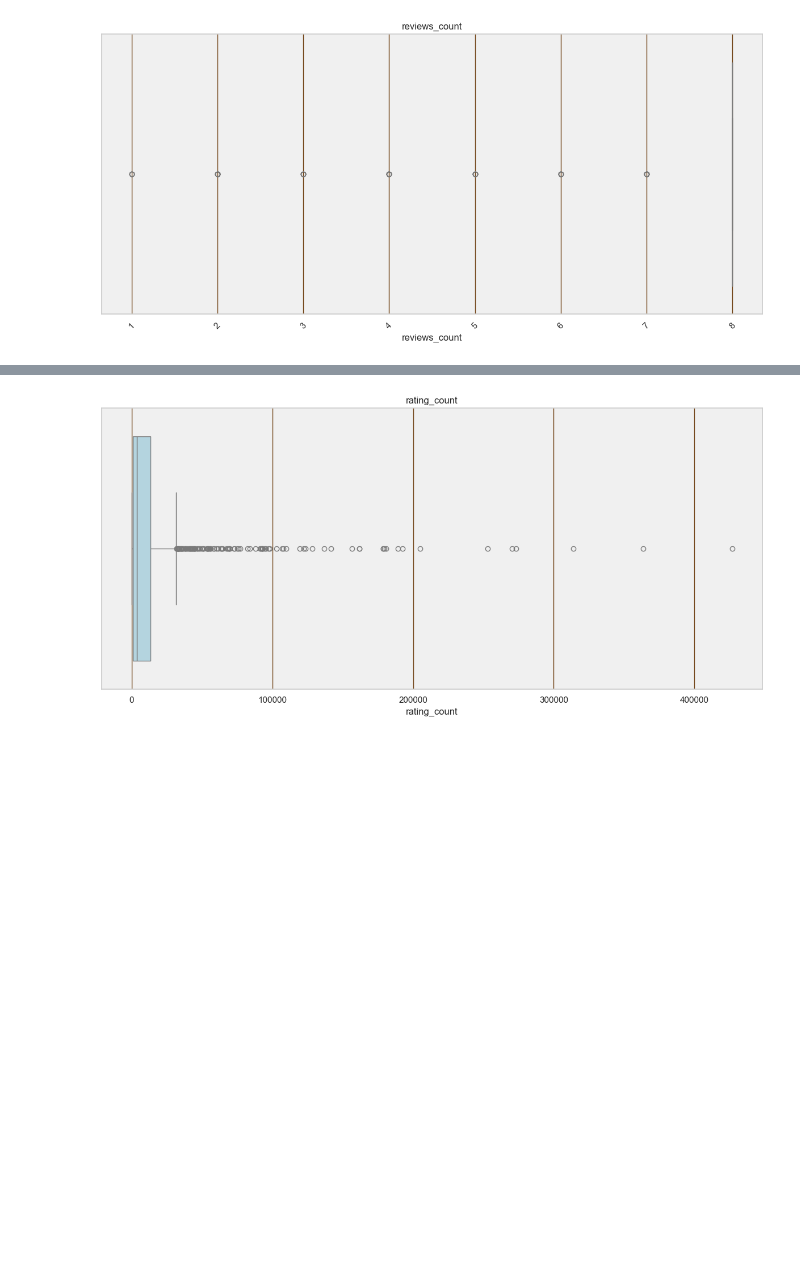
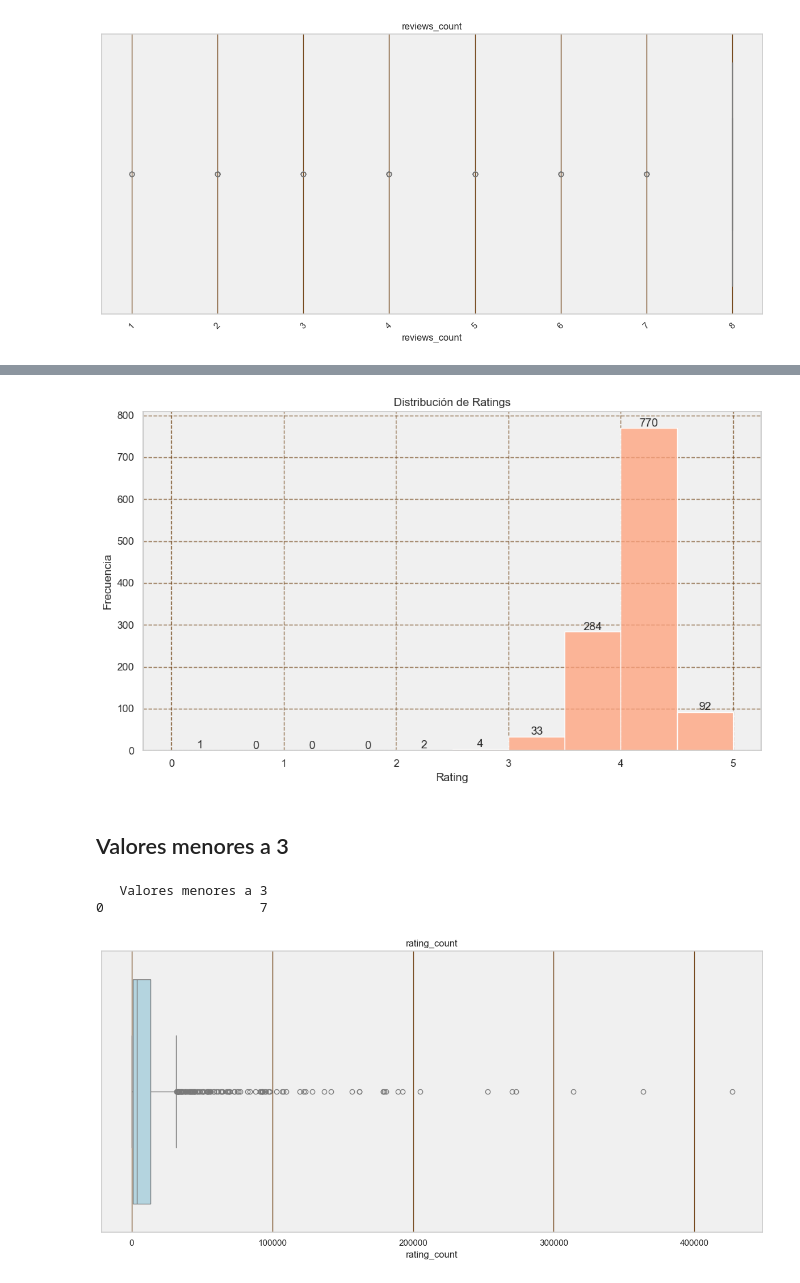
Before and after one commit to osirisberbesia/4DataLab, a Jupyter notebook: exploratorio_datalab.ipynb, the cells around one changed output, grey strips where cells are left out. Saved outputs shown, nothing was run; the diff lists cells and outputs as text; code cells hidden in the pictures; blank space fills up the shorter version.

```diff
--- a/exploratorio_datalab.ipynb
+++ b/exploratorio_datalab.ipynb
@@ -188 +230,44 @@ display(df_review)
+# %%
+df_review['rating'] = df_review['rating'].astype(str)
+
+# Reemplazar las comas por puntos y convertir a numérico (float)
+df_review['rating'] = pd.to_numeric(df_review['rating'].str.replace(',', '.', regex=False), errors='coerce')
+
+# Crear el histograma
+plt.figure(figsize=(10, 6))
+hist_plot = sns.histplot(df_review['rating'], bins=10, kde=False, color='#FFA07A')  # Color anaranjado claro
+
+# Añadir etiquetas de datos encima de las barras
+for p in hist_plot.patches:
+    height = p.get_height()
+    hist_plot.annotate(f'{int(height)}',
+                       (p.get_x() + p.get_width() / 2., height),
+                       ha='center', va='center',
+                       xytext=(0, 5), textcoords='offset points', fontsize=12)
+
+# Configuraciones del gráfico
+plt.title('Distribución de Ratings')
+plt.xlabel('Rating')
+plt.ylabel('Frecuencia')
+plt.grid(True, linestyle='--', alpha=0.7)  # Estilo de rejilla
+plt.tight_layout()
+
+# Mostrar el histograma
+plt.show()
+# %% [output]
+[figure, added]
+# %% [markdown]
+## Valores menores a 3
+# %%
+count_less_than_3 = df_review[df_review['rating'] < 3].shape[0]
+
+result_df = pd.DataFrame({
+    'Valores menores a 3': [count_less_than_3]
+})
+
+
+print(result_df)
+# %% [output]
+   Valores menores a 3
+0                    7
 # %%
```
Also changed, not shown: parts of 29 cells of this notebook, 5 other files.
==========
• [WHAT YOU SHOULD DO] Your reply must reproduce all of the entries exactly and contain no pictures.

• [OUTPUT FOR THIS TASK]
Before and after one commit to osirisberbesia/4DataLab, a Jupyter notebook: exploratorio_datalab.ipynb, the cells around one changed output, grey strips where cells are left out. Saved outputs shown, nothing was run; the diff lists cells and outputs as text; code cells hidden in the pictures; blank space fills up the shorter version.

```diff
--- a/exploratorio_datalab.ipynb
+++ b/exploratorio_datalab.ipynb
@@ -188 +230,44 @@ display(df_review)
+# %%
+df_review['rating'] = df_review['rating'].astype(str)
+
+# Reemplazar las comas por puntos y convertir a numérico (float)
+df_review['rating'] = pd.to_numeric(df_review['rating'].str.replace(',', '.', regex=False), errors='coerce')
+
+# Crear el histograma
+plt.figure(figsize=(10, 6))
+hist_plot = sns.histplot(df_review['rating'], bins=10, kde=False, color='#FFA07A')  # Color anaranjado claro
+
+# Añadir etiquetas de datos encima de las barras
+for p in hist_plot.patches:
+    height = p.get_height()
+    hist_plot.annotate(f'{int(height)}',
+                       (p.get_x() + p.get_width() / 2., height),
+                       ha='center', va='center',
+                       xytext=(0, 5), textcoords='offset points', fontsize=12)
+
+# Configuraciones del gráfico
+plt.title('Distribución de Ratings')
+plt.xlabel('Rating')
+plt.ylabel('Frecuencia')
+plt.grid(True, linestyle='--', alpha=0.7)  # Estilo de rejilla
+plt.tight_layout()
+
+# Mostrar el histograma
+plt.show()
+# %% [output]
+[figure, added]
+# %% [markdown]
+## Valores menores a 3
+# %%
+count_less_than_3 = df_review[df_review['rating'] < 3].shape[0]
+
+result_df = pd.DataFrame({
+    'Valores menores a 3': [count_less_than_3]
+})
+
+
+print(result_df)
+# %% [output]
+   Valores menores a 3
+0                    7
 # %%
```
Also changed, not shown: parts of 29 cells of this notebook, 5 other files.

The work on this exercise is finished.